But she resolved not to let her disability interfere with her enjoyment of life. She graduated from St. Thomas High School in Ann Arbor and went on to earn her teaching certificate from Madonna College and a master’s degree in special education from U-M. She married Eric Ford in 1983, and they have two children.
Using two canes, and wearing long skirts to conceal her braces, she taught elementary education in Dexter schools. Then, at age fifty, she confronted a new challenge, post-polio syndrome, which affects 80 percent of all polio victims and can include muscle weakness and fatigue, damaged nerve function, poor tolerance for cold, muscle twitching or cramps, breathing difficulties, and voice changes. Those issues forced her into early retirement at the age of sixty.
She finally succumbed to nearly full-time wheelchair use last summer. She now spends most of her time with her large and active family and completing a memoir, STEADFAST: A Memoir of Faith, Family, & Polio.

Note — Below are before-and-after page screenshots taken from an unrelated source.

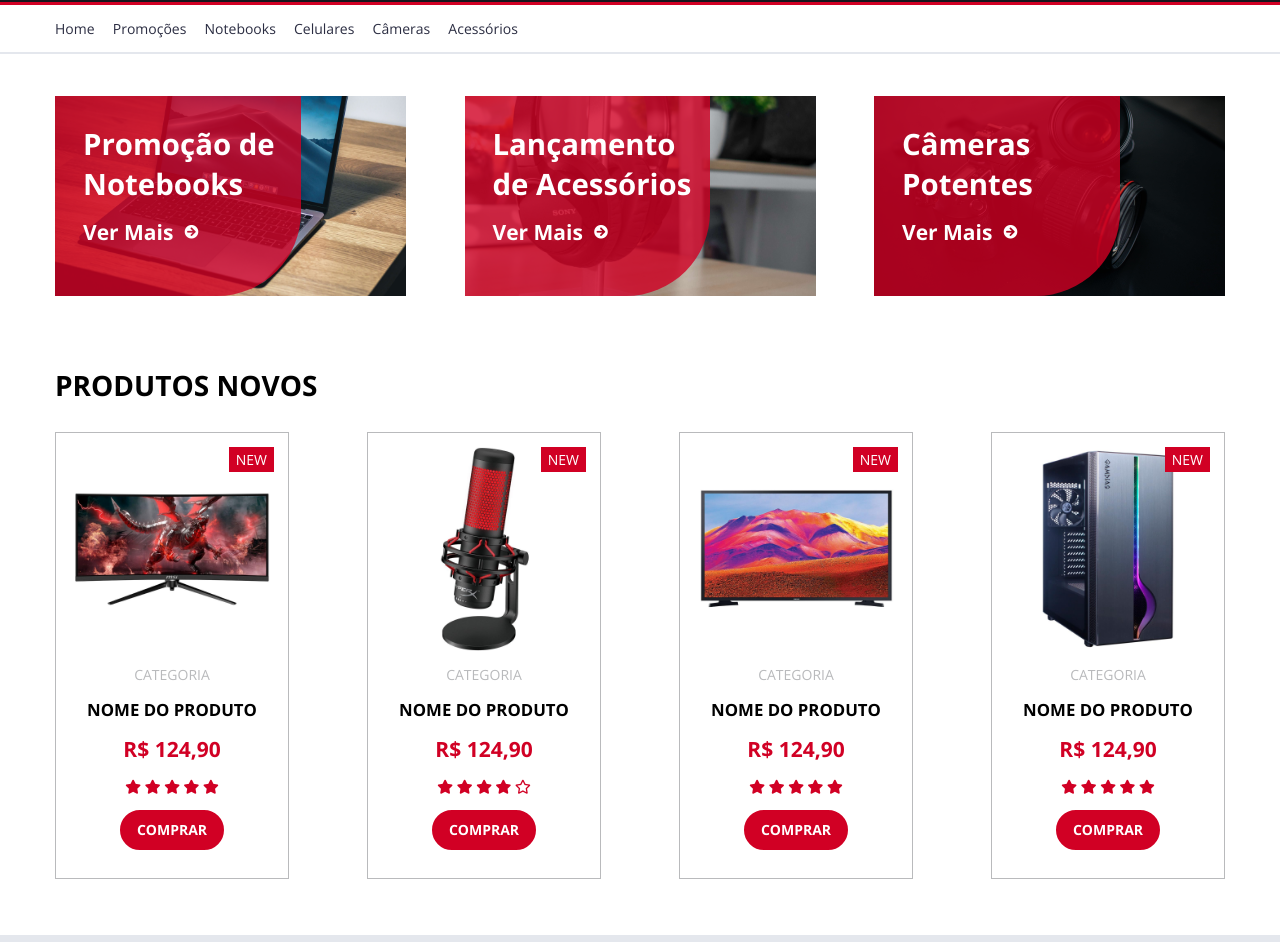
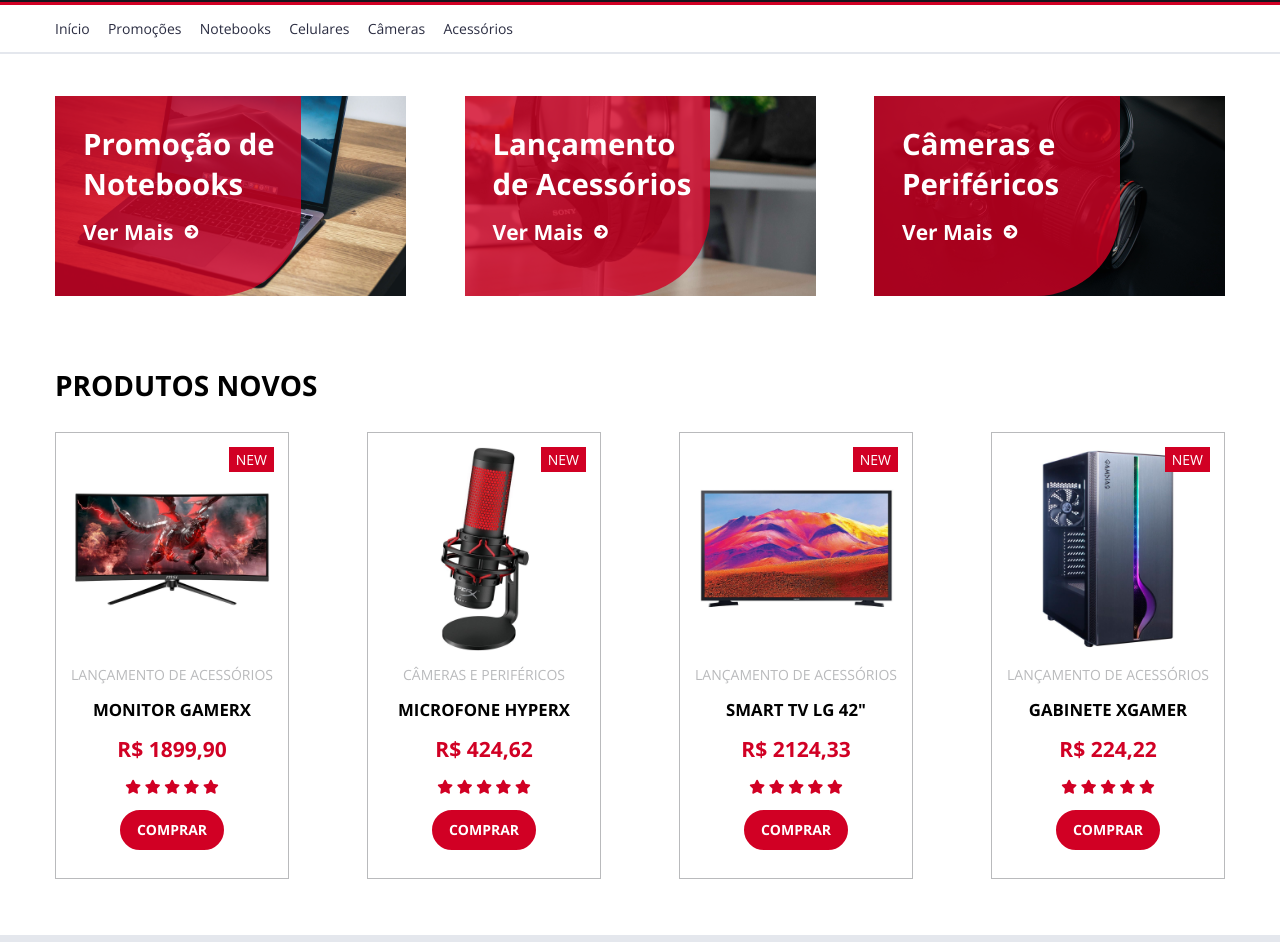
Before and after one commit to FernandoAntonioAzevedo/StormEcommerce, a plain HTML site: page index.html in a window 1280 px wide. Shown: the part 133-1075 px from the top of the page. Drawn offline with nearby package versions, Linux system fonts and the light colour scheme.

Commit message:
atualizando seções principais para apresentação projeto a novo cliente

```diff
--- a/index.html
+++ b/index.html
@@ -18,9 +18,9 @@
     <div class="header-top">
       <div class="header-top-container">
         <div class="store-info-container">
-          <span><i class="fas fa-phone"></i> (41)99999-0000</span>
-          <span><i class="far fa-envolope"></i> stormm@email.com</span>
-          <span><i class="fas fa-map-marker-alt"></i> Rua Teste, 1234</span>
+          <span><i class="fas fa-phone"></i> (41) 99611-5400</span>
+          <span><i class="far fa-envolope"></i> stormvendas@gmail.com</span>
+          <span><i class="fas fa-map-marker-alt"></i> Rua João Falarz, 1234 - Campo Comprido</span>
         </div>
         <div class="header-user-top-menu">
           <span><i class="fas fa-dollar sign"></i> <a href="#">BRL</a></span>
@@ -53,7 +53,7 @@
       <nav>
         <ul>
           <li>
-            <a href="#">Home</a>
+            <a href="#">Início</a>
           </li>
           <li>
             <a href="#">Promoções</a>
@@ -93,7 +93,7 @@
     <div class="banner" id="banner-3">
       <div class="banner-cover"></div>
       <div class="banner-content">
-        <h2>Câmeras Potentes</h2>
+        <h2>Câmeras e Periféricos</h2>
         <a href="#">Ver Mais <i class="fas fa-arrow-circle-right"></i></a>
       </div>
     </div>
@@ -105,9 +105,9 @@
       <div class="products-grid-card">
         <span class="label new">New</span>
         <img src="img/prod-1.jpg" alt="Produto 1">
-        <p class="category">Categoria</p>
-        <h3 class="product-name">Nome do Produto</h3>
-        <p class="product-price">R$ 124,90</p>
+        <p class="category">Lançamento de Acessórios</p>
+        <h3 class="product-name">Monitor GamerX</h3>
+        <p class="product-price">R$ 1899,90</p>
         <div class="rating-box">
           <i class="fas fa-star"></i>
           <i class="fas fa-star"></i>
@@ -120,24 +120,24 @@
       <div class="products-grid-card">
         <span class="label new">New</span>
         <img src="img/prod-2.jpg" alt="Produto 2">
-        <p class="category">Categoria</p>
-        <h3 class="product-name">Nome do Produto</h3>
-        <p class="product-price">R$ 124,90</p>
+        <p class="category">Câmeras e Periféricos</p>
+        <h3 class="product-name">Microfone HyperX</h3>
+        <p class="product-price">R$ 424,62</p>
         <div class="rating-box">
           <i class="fas fa-star"></i>
           <i class="fas fa-star"></i>
           <i class="fas fa-star"></i>
           <i class="fas fa-star"></i>
-          <i class="far fa-star"></i>
+          <i class="fas fa-star"></i>
         </div>
         <button class="btn">Comprar</button>
       </div>
       <div class="products-grid-card">
         <span class="label new">New</span>
         <img src="img/prod-3.jpg" alt="Produto 3">
-        <p class="category">Categoria</p>
-        <h3 class="product-name">Nome do Produto</h3>
-        <p class="product-price">R$ 124,90</p>
+        <p class="category">Lançamento de Acessórios</p>
+        <h3 class="product-name">Smart TV LG 42"</h3>
+        <p class="product-price">R$ 2124,33</p>
         <div class="rating-box">
           <i class="fas fa-star"></i>
           <i class="fas fa-star"></i>
@@ -150,9 +150,9 @@
       <div class="products-grid-card">
         <span class="label new">New</span>
         <img src="img/prod-4.jpg" alt="Produto 4">
-        <p class="category">Categoria</p>
-        <h3 class="product-name">Nome do Produto</h3>
-        <p class="product-price">R$ 124,90</p>
+        <p class="category">Lançamento de Acessórios</p>
+        <h3 class="product-name">Gabinete XGamer </h3>
+        <p class="product-price">R$ 224,22</p>
         <div class="rating-box">
           <i class="fas fa-star"></i>
           <i class="fas fa-star"></i>
@@ -186,7 +186,7 @@
         </div>
       </div>
       <h2 class="deal-container-content-title">Promoção de Fone Gamer</h2>
-      <p class="deal-container-content-subtitle">Toda a linha gamer com 50% de desconto</p>
+      <p class="deal-container-content-subtitle">Toda a linha gamer com 38% de desconto</p>
       <button class="btn">Comprar Agora</button>
     </div>
   </div>
@@ -276,8 +276,8 @@
       <div class="footer-top-about">
         <h3>Sobre Nós</h3>
         <p>Lorem ipsum dolor sit, amet consectetur adipisicing elit. Rerum repellat nesciunt eius dolores nulla, atque suscipit rem voluptate dignissimos accusamus sit quo non architecto ducimus culpa, numquam sunt odit aspernatur?</p>
-        <p><i class="fas fa-location-arrow"></i> <a href="#">Rua Teste, 1234</a></p>
-        <p><i class="fas fa-phone"></i> <a href="#">(41)99999-0000</a></p>
+        <p><i class="fas fa-location-arrow"></i> <a href="#">Rua João Falarz, 1234</a></p>
+        <p><i class="fas fa-phone"></i> <a href="#">(41) 99611-5400</a></p>
         <p><i class="far fa-envolope"></i> <a href="#">storm@email.com</a></p>
       </div>
       <div class="footer-top-categories">
```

For decades, the world believed Ford’s generation would witness the last of the dreaded epidemic, but recently polio has reappeared, in Asia, Africa, and the Middle East as wars have disrupted health-care systems and Islamic terrorists have targeted vaccination teams. “That breaks my heart,” she says. “But good things do come out of bad. Without having to deal with polio, I never would have become as determined as I am. I probably wouldn’t have appreciated every little achievement life offered me. My teaching probably benefited the most. I understand what it’s like to have problems. Polio breeds a special kind of empathy for others. I am very aware of people in pain–all kinds of pain.”